The criticism wasn’t limited to the US. The Chinese government, who are also one of the world’s largest emitters of carbon, made their thoughts known in the Global Times, a state-owned newspaper. The paper ran an editorial which included this stinging paragraph: “The strength of the US allows it to act wilfully [sic], regardless of international opinion. If Beijing or Moscow threaten to quit the Paris Agreement, it will face enormous pressure from the international community.  Many Western media have criticized Trump’s decision, but their calls sound somewhat feeble”. In addition to this condemnation, former UN Secretary General Kofi Annan said that the “rest of the world will continue” the fight against climate change. In some sense it’s quite an achievement because it’s normally quite hard to piss off Kofi Annan.
Unless you are a GOP hardliner who bathes in oil of an evening, the news out of Washington was bad. But rather than wallow in self-pity, we need to organise to do whatever we can. The amount that each individual can do is limited by a number of factors so I’m not going to give a list of everything that conceivably done. However, the old maxim of the environmental movement is ‘think global, act local’, and in-keeping with this spirit I am going to do is put the case for small changes that, when done en masse, can make substantial change.
According to the US EPA “a typical passenger vehicle emits about 4.7 metric tons of carbon dioxide per year”. As the agency points out this is contingent on the usage and the fuel-efficiency but let’s take this figure for the sake of argument. If my maths is correct, the average daily amount of carbon dioxide emitted is 12.87 kilogrammes, but for ease let’s round it up to 13 kg. If an individual decided to not use their car on a random day of the week, Wednesday for example, and instead chose to walk, cycle or get the bus, their carbon footprint would massively drop. Specifically, that person would reduce their carbon dioxide emissions by over 670 kilogrammes per year. Further, if this individual organised their neighbourhood or community to do the same, this saving can rapidly multiply.

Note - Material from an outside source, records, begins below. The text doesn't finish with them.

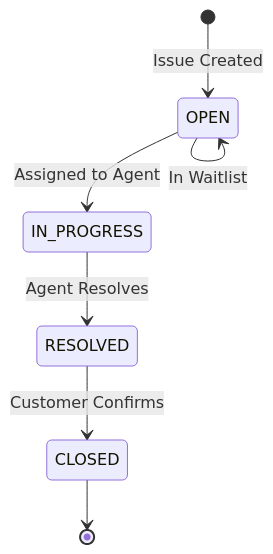
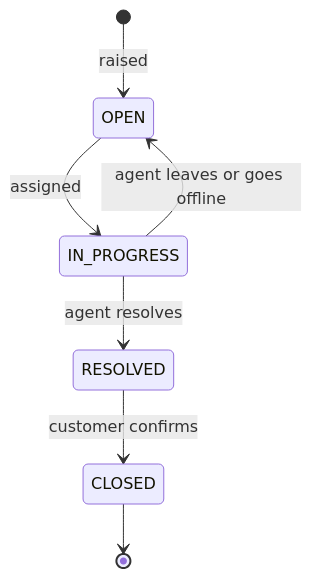
The second of 3 diagrams in lld/customer_support/README.md (SoupikChowdhury/cpp-lld), drawn with Mermaid before and after one commit. The commit also changed other lines of this file and 9 other files, not shown here.

````diff
--- a/lld/customer_support/README.md
+++ b/lld/customer_support/README.md
@@ -171,9 +154,9 @@
 ```mermaid
 stateDiagram-v2
-    [*] --> OPEN : Issue Created
-    OPEN --> IN_PROGRESS : Assigned to Agent
-    OPEN --> OPEN : In Waitlist
-    IN_PROGRESS --> RESOLVED : Agent Resolves
-    RESOLVED --> CLOSED : Customer Confirms
+    [*] --> OPEN : raised
+    OPEN --> IN_PROGRESS : assigned
+    IN_PROGRESS --> OPEN : agent leaves or goes offline
+    IN_PROGRESS --> RESOLVED : agent resolves
+    RESOLVED --> CLOSED : customer confirms
     CLOSED --> [*]
 ```
````
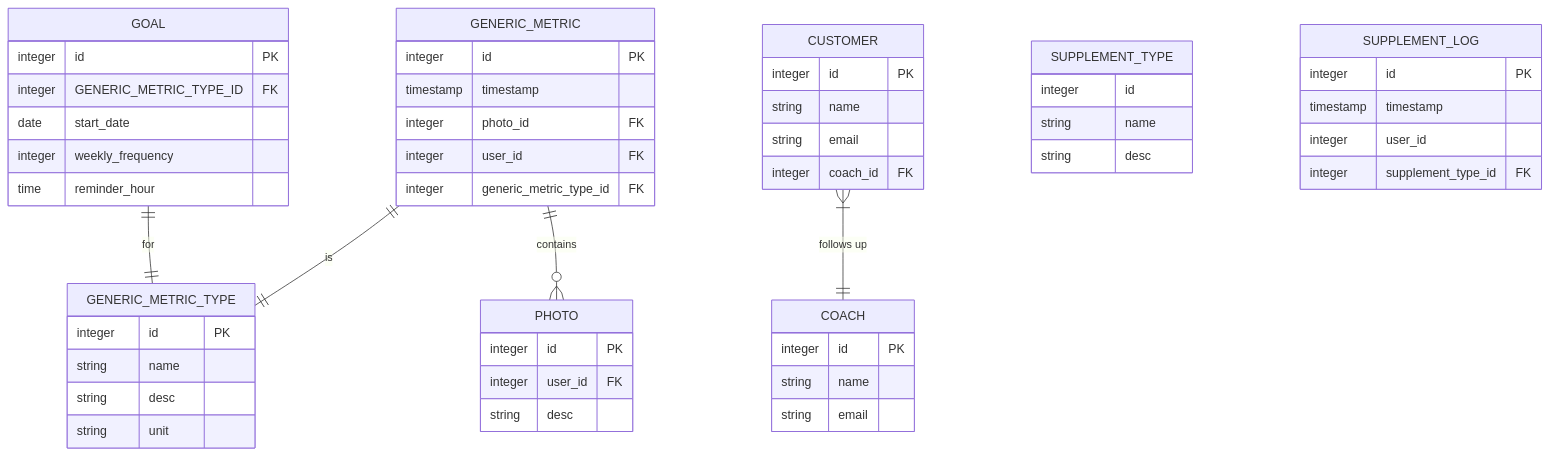
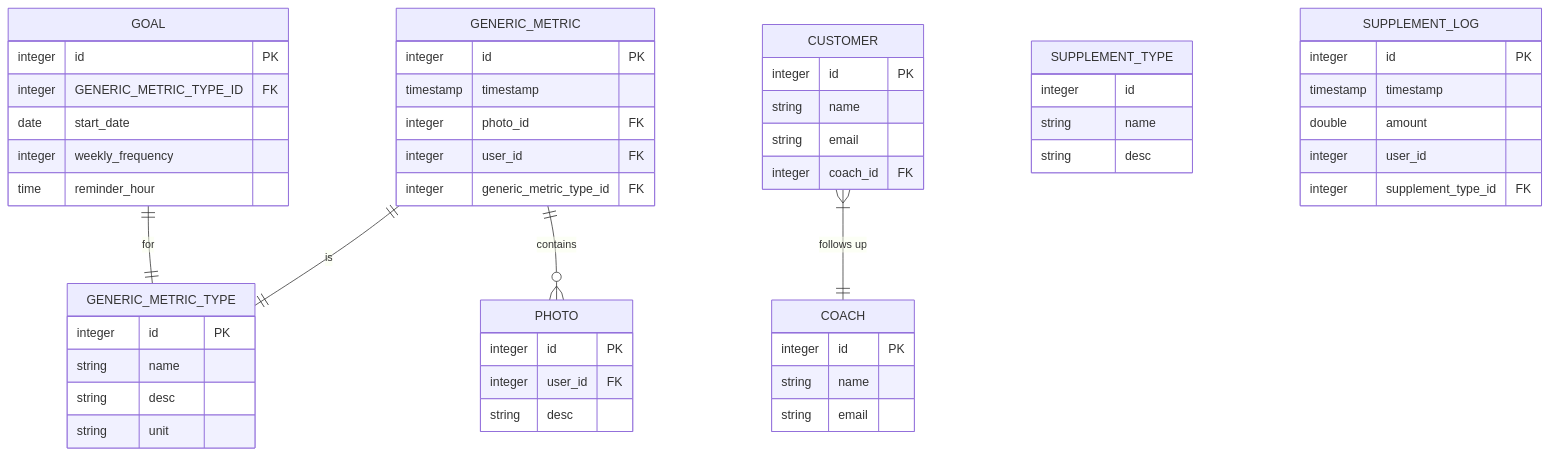
The diagram in README.md (davidpoza/AIOTracker), drawn with Mermaid before and after one commit. The commit also changed 11 other files, not shown here.

````diff
--- a/README.md
+++ b/README.md
@@ -1,65 +1,66 @@
 ```mermaid
 erDiagram
 
     GENERIC_METRIC {
       integer id PK
       timestamp timestamp
       integer photo_id FK
       integer user_id FK
       integer generic_metric_type_id FK
     }
 
     GENERIC_METRIC_TYPE {
       integer id PK
       string name
       string desc
       string unit
     }
 
     CUSTOMER {
       integer id PK
       string name
       string email
       integer coach_id FK
     }
 
     COACH {
       integer id PK
       string name
       string email
     }
 
     PHOTO {
       integer id PK
       integer user_id FK
       string desc
     }
 
     GOAL {
       integer id PK
       integer GENERIC_METRIC_TYPE_ID FK
       date start_date
       integer weekly_frequency
       time reminder_hour
     }
 
     SUPPLEMENT_TYPE {
       integer id
       string name
       string desc
     }
 
     SUPPLEMENT_LOG {
       integer id PK
       timestamp timestamp
+      double amount
       integer user_id
       integer supplement_type_id FK
     }
 
     CUSTOMER 1+--1 COACH : "follows up"
     GENERIC_METRIC 1--1 GENERIC_METRIC_TYPE : is
     GENERIC_METRIC 1--0+ PHOTO : contains
     GOAL 1--1 GENERIC_METRIC_TYPE : for
 
 
 ```
````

If you live in a city then a substantial change would be to embrace the ‘Go Dutch’ campaign and agitate for action by local representatives. A quick summary of the campaign is to redesign towns and cities to be safer for, and more appealing to, cyclists. Campaigners often embrace measures like reinforced cycle lanes and bike hire schemes, thus reducing the amount of traffic on the roads. If this campaign was adopted in the US the benefits would be immense. According to the 2010 US census, around 80% of people live in urban areas. If environmentalists organised to redesign their cities in this way, the scope for reductions in carbon emissions is astronomical.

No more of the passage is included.